**Record extracts**

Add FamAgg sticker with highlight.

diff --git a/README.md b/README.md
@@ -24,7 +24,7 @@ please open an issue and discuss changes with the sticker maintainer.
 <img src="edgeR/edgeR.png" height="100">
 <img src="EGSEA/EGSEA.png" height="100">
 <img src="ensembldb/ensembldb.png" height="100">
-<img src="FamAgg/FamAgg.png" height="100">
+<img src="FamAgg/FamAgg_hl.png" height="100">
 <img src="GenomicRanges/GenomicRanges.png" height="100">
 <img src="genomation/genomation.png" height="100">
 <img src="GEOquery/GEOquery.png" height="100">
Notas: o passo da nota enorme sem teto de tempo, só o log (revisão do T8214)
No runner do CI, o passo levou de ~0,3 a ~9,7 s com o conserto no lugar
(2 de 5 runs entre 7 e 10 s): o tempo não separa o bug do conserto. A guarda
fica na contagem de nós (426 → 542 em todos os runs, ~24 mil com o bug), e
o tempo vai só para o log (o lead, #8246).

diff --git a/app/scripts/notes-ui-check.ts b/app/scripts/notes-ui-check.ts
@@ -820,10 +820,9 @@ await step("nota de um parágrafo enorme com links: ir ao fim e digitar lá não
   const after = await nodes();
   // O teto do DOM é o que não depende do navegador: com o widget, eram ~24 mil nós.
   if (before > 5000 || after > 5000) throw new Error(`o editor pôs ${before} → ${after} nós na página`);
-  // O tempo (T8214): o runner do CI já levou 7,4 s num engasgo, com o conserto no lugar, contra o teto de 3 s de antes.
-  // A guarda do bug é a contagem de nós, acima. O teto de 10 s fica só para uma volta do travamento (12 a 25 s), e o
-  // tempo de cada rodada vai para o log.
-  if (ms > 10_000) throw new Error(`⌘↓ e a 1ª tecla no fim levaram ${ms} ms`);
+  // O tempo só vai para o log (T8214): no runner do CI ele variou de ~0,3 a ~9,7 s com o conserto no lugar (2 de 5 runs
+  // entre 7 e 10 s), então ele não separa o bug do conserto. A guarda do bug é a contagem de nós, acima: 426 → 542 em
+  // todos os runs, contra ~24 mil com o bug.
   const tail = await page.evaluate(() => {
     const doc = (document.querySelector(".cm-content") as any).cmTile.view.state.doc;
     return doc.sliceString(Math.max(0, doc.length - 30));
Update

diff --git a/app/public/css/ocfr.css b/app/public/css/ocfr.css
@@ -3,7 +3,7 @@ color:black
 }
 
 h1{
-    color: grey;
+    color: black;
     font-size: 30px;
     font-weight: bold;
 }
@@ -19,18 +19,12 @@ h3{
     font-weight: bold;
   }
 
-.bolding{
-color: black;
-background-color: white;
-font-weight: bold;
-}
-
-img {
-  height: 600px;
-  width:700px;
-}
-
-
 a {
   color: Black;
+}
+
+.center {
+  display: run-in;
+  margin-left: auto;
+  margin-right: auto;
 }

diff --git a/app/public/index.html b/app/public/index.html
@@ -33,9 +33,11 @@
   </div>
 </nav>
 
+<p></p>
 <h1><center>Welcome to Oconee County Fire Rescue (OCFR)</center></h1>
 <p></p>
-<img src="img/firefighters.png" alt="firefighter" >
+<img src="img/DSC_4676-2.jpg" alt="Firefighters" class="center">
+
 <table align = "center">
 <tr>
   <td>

**Work order**
The only output should be the lines from the one containing "-19,18 +19,12 @@" through the final line of the material above, copied exactly.

**Response for this exercise**
@@ -19,18 +19,12 @@ h3{
     font-weight: bold;
   }
 
-.bolding{
-color: black;
-background-color: white;
-font-weight: bold;
-}
-
-img {
-  height: 600px;
-  width:700px;
-}
-
-
 a {
   color: Black;
+}
+
+.center {
+  display: run-in;
+  margin-left: auto;
+  margin-right: auto;
 }

diff --git a/app/public/index.html b/app/public/index.html
@@ -33,9 +33,11 @@
   </div>
 </nav>
 
+<p></p>
 <h1><center>Welcome to Oconee County Fire Rescue (OCFR)</center></h1>
 <p></p>
-<img src="img/firefighters.png" alt="firefighter" >
+<img src="img/DSC_4676-2.jpg" alt="Firefighters" class="center">
+
 <table align = "center">
 <tr>
   <td>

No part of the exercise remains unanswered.